In the rise of the Cloud computing era, the tech industry in many cases got itself to a point where it believed that operating cost was better than capital investment. It’s never been entirely clear whether the big tech companies, sniffing the sweet, sweet smell of recurring, lock-in revenue, ever really got further than “for us” in their analysis of what “better” actually meant.
But for many organisations, spending money from the Capital budget can be hugely preferable because of the way in which investment in capital assets is treated.
For example, in my last organisation, the annual operating surplus (which was reinvested) that the housing landlord made was a number closely watched and guarded. The accounting rules meant that if I spent £500,000 on operating costs, that would reduce our operating margin. If our operating margin got too slim, our regulator and investors would start ringing alarm bells. Alarm bells that could in turn reduce our credit-worthiness and increase our costs of borrowing.
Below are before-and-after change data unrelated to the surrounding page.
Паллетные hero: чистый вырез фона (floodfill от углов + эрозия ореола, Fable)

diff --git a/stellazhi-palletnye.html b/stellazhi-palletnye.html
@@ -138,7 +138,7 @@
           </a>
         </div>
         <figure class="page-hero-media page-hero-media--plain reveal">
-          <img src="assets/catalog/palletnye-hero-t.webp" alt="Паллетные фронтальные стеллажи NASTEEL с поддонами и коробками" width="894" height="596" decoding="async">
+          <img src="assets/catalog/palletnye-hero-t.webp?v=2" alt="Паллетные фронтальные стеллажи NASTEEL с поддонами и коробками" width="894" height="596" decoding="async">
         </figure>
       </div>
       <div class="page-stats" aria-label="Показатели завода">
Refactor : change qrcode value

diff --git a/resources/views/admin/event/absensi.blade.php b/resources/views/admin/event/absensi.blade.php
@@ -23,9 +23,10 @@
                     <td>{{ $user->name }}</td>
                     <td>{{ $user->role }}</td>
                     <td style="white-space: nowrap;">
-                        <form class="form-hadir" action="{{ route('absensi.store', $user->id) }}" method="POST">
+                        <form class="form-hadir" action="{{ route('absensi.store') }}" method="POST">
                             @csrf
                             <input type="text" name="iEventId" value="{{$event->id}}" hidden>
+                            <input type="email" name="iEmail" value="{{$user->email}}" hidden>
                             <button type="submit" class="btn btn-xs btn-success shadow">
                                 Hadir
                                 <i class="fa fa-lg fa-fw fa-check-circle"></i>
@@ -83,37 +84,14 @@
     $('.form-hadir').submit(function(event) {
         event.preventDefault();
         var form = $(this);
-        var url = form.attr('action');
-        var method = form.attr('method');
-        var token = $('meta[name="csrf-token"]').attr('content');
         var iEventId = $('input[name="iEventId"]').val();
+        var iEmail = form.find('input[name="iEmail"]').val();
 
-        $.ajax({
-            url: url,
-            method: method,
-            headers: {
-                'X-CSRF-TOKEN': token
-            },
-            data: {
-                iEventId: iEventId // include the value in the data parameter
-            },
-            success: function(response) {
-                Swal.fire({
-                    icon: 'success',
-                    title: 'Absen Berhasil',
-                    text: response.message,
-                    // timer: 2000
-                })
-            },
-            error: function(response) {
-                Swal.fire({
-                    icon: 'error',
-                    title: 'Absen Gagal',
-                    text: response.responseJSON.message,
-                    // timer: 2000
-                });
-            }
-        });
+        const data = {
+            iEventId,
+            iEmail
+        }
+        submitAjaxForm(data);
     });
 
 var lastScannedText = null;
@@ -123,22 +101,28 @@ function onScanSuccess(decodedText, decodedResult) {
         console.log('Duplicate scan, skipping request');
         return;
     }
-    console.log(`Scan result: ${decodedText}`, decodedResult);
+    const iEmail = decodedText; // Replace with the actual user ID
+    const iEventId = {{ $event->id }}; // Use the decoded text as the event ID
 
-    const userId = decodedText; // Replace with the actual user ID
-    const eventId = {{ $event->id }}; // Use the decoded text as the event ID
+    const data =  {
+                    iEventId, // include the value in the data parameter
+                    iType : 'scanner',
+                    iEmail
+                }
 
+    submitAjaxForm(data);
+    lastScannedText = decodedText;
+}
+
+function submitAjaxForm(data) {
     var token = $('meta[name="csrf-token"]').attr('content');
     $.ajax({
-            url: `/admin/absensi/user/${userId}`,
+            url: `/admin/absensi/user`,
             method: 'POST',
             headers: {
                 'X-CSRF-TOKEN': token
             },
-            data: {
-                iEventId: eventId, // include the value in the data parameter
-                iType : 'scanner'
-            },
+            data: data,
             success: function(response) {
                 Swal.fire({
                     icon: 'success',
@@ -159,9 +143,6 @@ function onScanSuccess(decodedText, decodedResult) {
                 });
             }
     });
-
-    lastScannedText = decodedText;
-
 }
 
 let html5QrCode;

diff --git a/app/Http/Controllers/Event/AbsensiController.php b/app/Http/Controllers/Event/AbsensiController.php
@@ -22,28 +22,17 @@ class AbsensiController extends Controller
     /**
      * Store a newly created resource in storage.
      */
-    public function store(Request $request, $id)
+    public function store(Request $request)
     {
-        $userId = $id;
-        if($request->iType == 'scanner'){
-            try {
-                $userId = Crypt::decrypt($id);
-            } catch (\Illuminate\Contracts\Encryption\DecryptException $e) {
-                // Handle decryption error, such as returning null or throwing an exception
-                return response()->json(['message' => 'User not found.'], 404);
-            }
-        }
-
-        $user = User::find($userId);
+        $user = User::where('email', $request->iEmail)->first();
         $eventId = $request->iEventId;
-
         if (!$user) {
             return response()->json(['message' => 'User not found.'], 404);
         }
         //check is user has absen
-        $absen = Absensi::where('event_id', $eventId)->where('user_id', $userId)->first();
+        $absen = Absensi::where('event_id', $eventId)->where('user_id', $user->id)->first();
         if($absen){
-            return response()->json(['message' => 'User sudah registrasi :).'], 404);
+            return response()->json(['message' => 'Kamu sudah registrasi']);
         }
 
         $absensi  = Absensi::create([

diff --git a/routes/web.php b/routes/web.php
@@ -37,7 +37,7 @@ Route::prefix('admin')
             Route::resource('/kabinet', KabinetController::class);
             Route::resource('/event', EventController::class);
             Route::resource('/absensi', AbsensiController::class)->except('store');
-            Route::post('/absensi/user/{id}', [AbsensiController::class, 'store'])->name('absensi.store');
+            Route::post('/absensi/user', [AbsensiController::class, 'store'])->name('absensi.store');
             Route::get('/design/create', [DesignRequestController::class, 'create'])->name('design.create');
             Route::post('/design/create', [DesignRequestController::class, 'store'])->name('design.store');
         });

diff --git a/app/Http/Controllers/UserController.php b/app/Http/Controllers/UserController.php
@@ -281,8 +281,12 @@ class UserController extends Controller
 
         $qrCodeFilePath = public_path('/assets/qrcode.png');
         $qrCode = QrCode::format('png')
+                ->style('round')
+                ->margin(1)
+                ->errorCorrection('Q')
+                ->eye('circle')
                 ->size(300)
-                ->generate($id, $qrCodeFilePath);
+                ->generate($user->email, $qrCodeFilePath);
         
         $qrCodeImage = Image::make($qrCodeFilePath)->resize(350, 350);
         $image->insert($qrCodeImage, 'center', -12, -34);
However, if I spent £500,000 on capital investment then that wouldn’t impact our operating margin, and the bells would all remain silent.
Don’t ask me how any of that worked – ask an accountant. But the impact was that many things that we were increasingly being asked to fund as recurring costs like Microsoft subscriptions were far easier for us to manage as capital investments like Microsoft licenses.
There’s a bit of my head that turns off at this point, frustrated how the dark arts of accounting can seemingly play such elaborate tricks of the mind. But that’s how it works, and that’s just one of things we have to suck up in working life.
Coming back to the point, though, about agile masquerading as waterfall for procurement processes, and the need becomes possibly a bit clearer. If an organisation is making investments into capital assets, it surely has to have an idea about what those assets are likely to be if they are going to end up on a balance sheet? No wonder then that defining activities rather than tangible outputs doesn’t cut the mustard when spending from the capital budget.
Ultimately it all comes down to compromising from purist positions, I guess. That, and being eternally grateful that I didn’t become an accountant because my brain just doesn’t work that way.